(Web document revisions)
****************************************
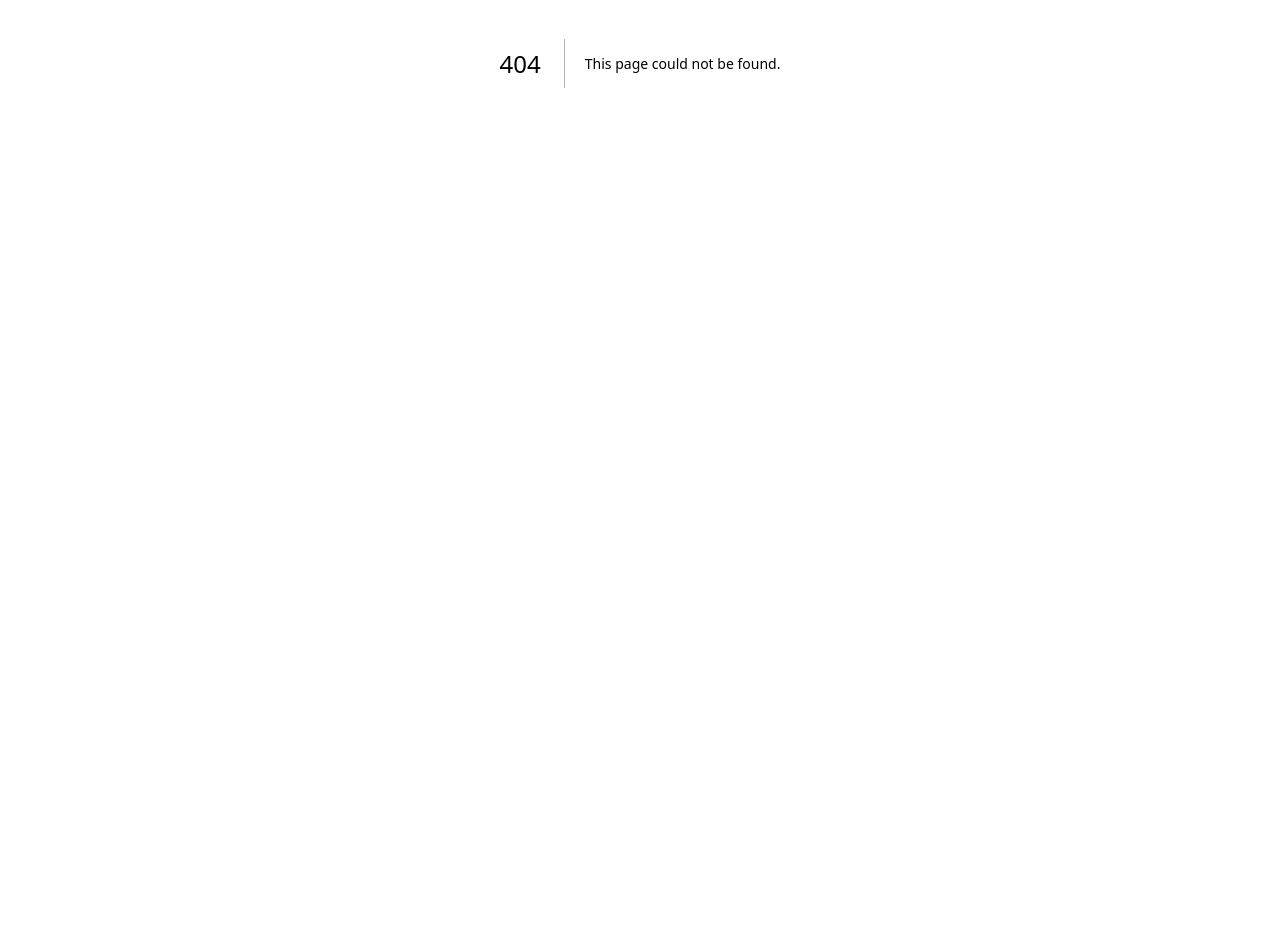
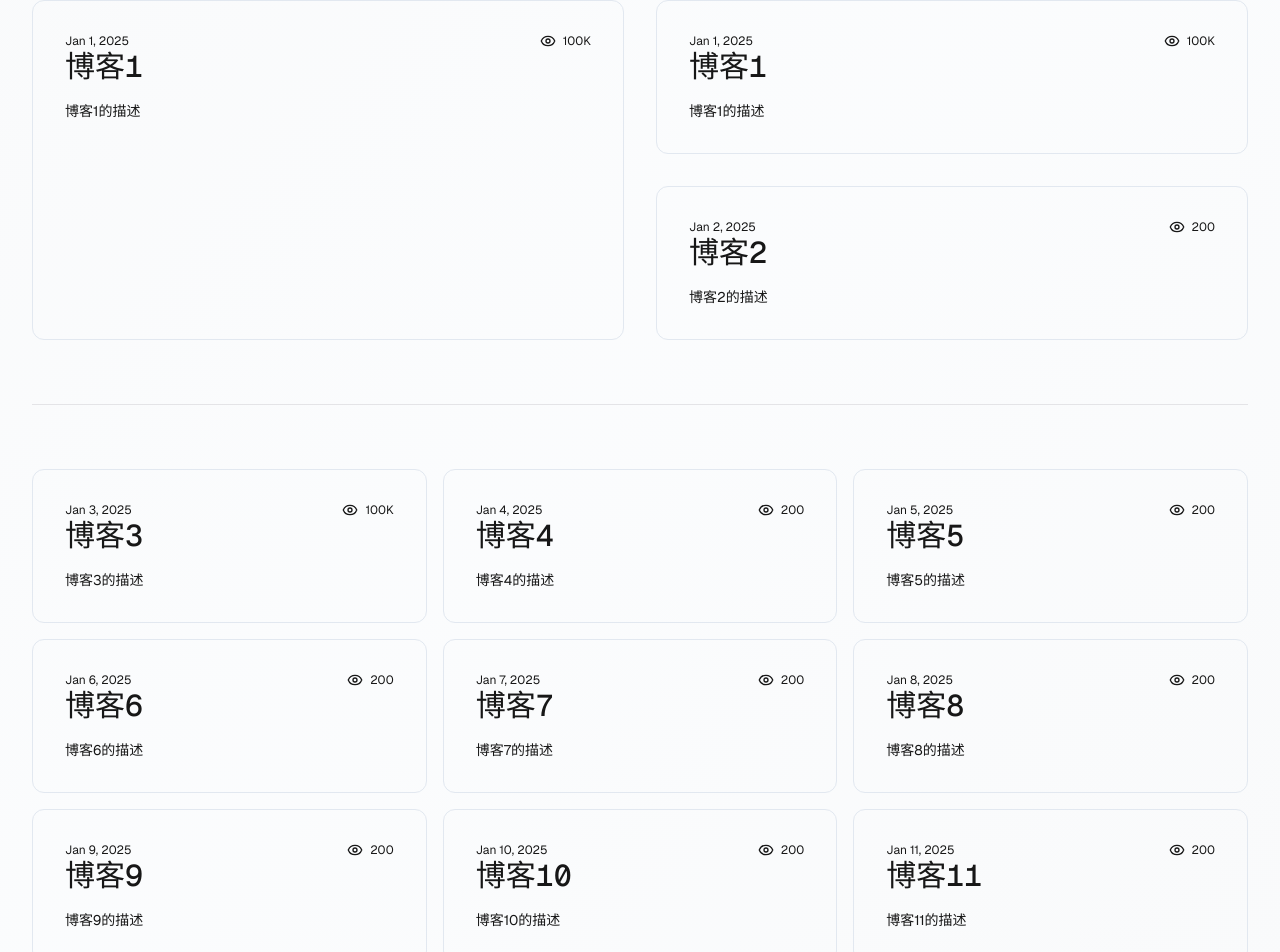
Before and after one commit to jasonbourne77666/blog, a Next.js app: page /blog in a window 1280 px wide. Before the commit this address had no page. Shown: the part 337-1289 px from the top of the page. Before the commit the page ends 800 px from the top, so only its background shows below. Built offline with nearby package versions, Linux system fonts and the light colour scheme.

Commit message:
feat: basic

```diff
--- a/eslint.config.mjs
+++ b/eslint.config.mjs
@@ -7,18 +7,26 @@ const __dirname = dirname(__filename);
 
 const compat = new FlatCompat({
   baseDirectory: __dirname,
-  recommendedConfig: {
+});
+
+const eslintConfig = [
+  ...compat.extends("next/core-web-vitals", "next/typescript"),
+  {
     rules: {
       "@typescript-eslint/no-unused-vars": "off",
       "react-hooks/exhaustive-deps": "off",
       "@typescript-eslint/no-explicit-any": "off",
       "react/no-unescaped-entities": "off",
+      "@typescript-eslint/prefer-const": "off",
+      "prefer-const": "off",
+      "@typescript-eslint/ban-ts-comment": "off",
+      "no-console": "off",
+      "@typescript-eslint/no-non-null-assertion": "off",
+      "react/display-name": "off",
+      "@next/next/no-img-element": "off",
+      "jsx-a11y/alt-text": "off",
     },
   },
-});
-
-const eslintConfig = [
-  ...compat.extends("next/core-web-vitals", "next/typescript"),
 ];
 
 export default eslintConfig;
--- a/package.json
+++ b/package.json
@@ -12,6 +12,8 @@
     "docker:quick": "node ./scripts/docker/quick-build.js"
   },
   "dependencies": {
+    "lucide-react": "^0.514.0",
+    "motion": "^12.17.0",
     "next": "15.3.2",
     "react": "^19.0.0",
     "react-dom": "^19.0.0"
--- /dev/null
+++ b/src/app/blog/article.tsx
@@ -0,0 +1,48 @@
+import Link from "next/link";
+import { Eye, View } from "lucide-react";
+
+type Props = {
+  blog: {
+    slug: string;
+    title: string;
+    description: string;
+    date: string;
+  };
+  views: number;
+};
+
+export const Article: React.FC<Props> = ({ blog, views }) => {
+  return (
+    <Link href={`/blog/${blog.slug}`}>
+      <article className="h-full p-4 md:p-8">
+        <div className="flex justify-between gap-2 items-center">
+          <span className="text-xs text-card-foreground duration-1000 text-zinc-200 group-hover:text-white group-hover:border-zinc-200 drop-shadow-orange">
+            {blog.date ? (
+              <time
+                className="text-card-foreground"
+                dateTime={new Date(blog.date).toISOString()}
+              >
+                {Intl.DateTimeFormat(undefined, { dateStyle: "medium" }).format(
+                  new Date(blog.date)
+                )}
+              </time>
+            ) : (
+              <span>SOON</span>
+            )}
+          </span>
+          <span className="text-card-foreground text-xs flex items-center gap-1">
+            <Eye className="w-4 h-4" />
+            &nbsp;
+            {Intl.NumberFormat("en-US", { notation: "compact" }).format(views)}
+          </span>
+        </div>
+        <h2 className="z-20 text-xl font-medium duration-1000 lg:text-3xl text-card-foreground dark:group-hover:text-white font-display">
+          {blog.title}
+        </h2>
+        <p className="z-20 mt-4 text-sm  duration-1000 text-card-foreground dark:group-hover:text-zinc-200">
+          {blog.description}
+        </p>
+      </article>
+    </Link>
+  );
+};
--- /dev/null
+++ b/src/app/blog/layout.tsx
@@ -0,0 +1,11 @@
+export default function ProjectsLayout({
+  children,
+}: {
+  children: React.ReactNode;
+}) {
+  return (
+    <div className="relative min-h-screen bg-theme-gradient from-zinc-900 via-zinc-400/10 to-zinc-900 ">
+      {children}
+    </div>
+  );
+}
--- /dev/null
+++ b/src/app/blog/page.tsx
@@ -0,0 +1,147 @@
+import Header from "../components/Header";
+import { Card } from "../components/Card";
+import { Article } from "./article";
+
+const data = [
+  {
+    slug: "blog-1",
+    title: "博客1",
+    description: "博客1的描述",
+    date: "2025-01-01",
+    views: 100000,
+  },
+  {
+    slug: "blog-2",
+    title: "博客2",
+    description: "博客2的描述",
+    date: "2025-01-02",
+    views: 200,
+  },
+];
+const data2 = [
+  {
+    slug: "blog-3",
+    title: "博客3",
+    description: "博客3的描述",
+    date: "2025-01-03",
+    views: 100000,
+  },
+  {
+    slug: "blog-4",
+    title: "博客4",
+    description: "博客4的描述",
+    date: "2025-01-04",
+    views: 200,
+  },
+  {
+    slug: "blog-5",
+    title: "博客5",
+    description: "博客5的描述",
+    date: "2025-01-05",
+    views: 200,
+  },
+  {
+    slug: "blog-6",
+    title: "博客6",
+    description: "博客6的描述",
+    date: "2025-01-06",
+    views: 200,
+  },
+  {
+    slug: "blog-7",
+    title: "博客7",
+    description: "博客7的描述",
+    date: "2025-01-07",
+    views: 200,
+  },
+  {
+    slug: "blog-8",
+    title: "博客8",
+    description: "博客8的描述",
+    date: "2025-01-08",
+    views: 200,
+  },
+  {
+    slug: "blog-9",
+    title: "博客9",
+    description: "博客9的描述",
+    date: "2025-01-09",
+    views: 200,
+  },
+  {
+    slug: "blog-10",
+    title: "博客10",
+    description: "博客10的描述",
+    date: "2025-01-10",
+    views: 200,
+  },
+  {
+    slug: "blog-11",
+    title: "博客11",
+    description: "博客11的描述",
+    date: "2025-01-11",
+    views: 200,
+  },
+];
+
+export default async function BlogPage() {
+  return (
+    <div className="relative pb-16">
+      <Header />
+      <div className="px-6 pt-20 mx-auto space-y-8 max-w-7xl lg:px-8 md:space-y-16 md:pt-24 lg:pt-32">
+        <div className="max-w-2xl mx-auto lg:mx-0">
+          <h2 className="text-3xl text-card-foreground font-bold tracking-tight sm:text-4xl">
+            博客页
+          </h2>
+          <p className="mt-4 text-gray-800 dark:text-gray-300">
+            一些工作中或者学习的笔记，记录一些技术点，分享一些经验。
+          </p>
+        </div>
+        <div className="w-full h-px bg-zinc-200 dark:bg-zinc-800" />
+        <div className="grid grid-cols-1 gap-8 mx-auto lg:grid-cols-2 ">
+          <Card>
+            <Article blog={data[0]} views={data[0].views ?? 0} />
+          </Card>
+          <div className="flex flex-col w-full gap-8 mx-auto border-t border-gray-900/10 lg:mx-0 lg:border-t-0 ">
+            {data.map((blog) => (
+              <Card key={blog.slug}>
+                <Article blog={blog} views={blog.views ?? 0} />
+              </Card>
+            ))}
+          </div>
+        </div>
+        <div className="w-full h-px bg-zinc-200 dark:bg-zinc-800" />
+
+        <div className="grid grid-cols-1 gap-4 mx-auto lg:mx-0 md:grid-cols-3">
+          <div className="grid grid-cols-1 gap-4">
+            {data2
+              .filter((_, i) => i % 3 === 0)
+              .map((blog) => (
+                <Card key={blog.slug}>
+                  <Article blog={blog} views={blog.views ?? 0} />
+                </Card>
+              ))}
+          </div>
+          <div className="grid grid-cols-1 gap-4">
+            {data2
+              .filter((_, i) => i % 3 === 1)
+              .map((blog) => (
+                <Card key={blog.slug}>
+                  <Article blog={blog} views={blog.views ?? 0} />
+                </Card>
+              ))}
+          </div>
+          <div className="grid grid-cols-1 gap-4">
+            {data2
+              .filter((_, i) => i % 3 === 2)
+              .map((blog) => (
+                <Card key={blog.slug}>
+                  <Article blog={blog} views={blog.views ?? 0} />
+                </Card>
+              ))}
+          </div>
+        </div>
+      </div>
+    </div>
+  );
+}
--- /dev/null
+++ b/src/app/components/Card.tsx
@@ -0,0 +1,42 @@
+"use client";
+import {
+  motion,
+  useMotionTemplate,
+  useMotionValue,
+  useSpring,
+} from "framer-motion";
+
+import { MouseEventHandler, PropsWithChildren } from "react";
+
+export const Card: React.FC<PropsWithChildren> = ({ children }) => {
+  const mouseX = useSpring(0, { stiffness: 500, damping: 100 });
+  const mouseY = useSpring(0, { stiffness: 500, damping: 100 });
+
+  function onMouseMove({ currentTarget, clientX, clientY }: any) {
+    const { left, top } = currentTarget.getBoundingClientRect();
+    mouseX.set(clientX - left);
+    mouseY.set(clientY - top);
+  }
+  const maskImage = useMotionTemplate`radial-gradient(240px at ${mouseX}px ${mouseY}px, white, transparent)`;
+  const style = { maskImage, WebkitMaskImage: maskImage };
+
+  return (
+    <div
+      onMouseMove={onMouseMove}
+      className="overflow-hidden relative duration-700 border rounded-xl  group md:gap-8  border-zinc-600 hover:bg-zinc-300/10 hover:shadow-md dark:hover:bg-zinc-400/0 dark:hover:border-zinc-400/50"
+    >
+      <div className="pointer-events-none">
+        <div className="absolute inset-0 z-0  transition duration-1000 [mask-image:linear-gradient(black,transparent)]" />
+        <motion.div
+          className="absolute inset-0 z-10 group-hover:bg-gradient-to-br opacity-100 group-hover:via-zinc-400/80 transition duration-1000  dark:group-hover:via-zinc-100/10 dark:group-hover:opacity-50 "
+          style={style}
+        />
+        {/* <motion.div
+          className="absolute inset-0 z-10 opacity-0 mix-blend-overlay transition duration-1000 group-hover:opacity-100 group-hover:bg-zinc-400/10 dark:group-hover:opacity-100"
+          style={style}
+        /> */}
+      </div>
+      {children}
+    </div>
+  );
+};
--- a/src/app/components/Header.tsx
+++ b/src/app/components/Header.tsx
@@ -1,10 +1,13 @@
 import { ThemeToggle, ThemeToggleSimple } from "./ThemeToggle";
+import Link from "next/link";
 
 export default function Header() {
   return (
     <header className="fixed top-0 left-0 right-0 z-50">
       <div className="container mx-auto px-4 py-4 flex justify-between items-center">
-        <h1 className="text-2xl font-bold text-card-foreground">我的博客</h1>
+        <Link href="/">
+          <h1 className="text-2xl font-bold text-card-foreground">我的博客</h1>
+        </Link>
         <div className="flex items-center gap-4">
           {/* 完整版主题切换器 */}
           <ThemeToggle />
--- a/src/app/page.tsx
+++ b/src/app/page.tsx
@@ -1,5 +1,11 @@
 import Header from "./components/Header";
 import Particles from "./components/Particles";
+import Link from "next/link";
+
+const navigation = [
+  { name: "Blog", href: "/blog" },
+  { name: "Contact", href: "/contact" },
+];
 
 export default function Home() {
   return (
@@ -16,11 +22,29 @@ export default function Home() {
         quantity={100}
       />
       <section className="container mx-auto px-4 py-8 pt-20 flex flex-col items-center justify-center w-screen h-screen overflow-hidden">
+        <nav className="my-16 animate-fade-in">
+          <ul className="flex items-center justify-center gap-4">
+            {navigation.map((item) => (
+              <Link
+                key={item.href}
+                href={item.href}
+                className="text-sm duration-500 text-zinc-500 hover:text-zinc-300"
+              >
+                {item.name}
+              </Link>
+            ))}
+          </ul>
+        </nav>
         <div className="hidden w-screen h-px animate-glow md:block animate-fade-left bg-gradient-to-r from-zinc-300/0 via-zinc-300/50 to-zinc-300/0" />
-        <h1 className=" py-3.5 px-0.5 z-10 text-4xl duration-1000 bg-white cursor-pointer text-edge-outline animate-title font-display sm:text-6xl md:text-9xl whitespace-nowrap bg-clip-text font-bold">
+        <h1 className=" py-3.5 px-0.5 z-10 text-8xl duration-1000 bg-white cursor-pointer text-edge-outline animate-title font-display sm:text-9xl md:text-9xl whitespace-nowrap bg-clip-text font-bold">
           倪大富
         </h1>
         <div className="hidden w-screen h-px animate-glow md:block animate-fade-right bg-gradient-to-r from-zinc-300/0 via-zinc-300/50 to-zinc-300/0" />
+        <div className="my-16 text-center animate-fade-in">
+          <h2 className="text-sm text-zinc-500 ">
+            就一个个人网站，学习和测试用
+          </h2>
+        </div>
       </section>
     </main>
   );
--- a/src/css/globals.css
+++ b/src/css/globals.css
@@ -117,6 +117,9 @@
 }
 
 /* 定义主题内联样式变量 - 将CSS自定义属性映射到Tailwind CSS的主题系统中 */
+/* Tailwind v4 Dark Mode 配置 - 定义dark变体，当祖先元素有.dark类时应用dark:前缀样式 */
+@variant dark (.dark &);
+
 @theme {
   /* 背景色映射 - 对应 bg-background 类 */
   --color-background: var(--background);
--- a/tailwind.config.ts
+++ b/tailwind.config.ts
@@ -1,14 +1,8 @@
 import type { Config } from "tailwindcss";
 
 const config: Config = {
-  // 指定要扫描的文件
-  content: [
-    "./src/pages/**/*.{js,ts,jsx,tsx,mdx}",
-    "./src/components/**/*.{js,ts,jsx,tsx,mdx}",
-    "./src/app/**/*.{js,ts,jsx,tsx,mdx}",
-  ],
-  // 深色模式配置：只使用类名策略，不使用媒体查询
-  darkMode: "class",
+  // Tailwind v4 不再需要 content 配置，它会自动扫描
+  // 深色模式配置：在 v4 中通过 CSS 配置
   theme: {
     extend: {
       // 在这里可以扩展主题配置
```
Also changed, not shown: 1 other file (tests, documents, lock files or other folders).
****************************************
Activity
Going through the entries, return every line holding the word "core".

Task solution
+  ...compat.extends("next/core-web-vitals", "next/typescript"),
-  ...compat.extends("next/core-web-vitals", "next/typescript"),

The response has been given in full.